Version difference data:
□ □ □

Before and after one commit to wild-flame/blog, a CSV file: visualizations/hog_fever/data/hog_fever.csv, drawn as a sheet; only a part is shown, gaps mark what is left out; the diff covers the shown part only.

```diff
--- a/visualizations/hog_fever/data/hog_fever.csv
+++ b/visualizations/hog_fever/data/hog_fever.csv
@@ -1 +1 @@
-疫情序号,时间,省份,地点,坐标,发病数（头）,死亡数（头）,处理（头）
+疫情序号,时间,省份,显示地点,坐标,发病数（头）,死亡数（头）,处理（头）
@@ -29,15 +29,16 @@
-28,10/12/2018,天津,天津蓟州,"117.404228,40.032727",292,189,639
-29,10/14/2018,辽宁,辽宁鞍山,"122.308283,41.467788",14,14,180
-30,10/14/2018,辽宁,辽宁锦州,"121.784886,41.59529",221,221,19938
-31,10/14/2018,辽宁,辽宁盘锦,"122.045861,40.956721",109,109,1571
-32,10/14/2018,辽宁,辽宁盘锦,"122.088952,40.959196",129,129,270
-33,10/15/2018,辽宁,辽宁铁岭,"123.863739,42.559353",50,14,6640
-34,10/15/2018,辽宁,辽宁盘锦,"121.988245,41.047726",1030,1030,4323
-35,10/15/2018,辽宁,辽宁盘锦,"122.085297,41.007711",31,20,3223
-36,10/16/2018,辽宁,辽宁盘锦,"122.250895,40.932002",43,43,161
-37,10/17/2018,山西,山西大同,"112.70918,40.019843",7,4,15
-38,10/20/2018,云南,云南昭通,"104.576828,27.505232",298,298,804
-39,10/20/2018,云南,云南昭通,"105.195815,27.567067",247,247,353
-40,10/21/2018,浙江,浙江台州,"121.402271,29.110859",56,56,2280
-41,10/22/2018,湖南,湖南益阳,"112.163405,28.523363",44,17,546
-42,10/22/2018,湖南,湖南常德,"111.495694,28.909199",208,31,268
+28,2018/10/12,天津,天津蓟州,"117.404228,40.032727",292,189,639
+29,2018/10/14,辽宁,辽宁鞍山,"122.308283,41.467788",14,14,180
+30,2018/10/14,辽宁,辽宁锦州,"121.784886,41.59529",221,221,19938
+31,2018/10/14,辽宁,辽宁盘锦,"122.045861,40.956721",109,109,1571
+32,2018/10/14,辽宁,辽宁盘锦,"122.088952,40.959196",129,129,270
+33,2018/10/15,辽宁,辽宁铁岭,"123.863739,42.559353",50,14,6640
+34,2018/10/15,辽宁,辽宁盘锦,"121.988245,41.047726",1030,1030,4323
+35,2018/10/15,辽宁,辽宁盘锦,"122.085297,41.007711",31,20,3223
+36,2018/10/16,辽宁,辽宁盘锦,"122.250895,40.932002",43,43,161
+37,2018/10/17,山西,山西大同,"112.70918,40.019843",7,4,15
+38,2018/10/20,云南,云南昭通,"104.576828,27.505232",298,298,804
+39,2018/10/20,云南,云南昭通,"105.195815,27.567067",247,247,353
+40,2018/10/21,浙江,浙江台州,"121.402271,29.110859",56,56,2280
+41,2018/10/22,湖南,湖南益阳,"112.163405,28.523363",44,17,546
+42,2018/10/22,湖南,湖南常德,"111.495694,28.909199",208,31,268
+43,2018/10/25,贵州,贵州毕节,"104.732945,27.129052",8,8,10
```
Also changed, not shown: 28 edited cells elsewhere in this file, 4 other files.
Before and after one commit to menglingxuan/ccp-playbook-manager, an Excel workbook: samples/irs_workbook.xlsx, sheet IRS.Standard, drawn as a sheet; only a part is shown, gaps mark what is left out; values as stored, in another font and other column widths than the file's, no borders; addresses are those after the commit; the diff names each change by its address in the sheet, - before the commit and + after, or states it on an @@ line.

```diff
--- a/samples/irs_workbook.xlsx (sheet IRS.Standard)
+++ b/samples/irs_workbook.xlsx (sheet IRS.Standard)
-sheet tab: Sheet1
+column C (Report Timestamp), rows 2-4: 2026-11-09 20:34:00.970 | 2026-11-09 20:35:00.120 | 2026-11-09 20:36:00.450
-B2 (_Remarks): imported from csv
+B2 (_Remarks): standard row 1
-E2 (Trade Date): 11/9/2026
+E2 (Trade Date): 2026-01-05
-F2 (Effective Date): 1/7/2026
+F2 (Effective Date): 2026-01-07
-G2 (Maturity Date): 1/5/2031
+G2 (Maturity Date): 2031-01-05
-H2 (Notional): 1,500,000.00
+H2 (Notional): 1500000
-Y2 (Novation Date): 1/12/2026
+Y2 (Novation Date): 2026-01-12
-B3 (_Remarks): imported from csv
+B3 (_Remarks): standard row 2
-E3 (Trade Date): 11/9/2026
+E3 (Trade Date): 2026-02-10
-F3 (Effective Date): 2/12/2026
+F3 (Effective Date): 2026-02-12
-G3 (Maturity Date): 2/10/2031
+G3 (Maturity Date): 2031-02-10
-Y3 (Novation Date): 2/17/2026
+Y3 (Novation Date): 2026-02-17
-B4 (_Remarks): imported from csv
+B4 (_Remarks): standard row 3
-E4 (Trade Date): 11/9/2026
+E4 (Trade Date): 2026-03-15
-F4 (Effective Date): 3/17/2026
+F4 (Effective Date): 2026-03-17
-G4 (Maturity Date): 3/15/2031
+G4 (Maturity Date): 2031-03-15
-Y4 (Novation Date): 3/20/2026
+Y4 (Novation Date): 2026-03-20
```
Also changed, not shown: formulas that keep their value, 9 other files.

□ □ □

◆ Brief ◆
Show every line in the entries above that contains the string "云南昭通".

◆ The answer ◆
-38,10/20/2018,云南,云南昭通,"104.576828,27.505232",298,298,804
-39,10/20/2018,云南,云南昭通,"105.195815,27.567067",247,247,353
+38,2018/10/20,云南,云南昭通,"104.576828,27.505232",298,298,804
+39,2018/10/20,云南,云南昭通,"105.195815,27.567067",247,247,353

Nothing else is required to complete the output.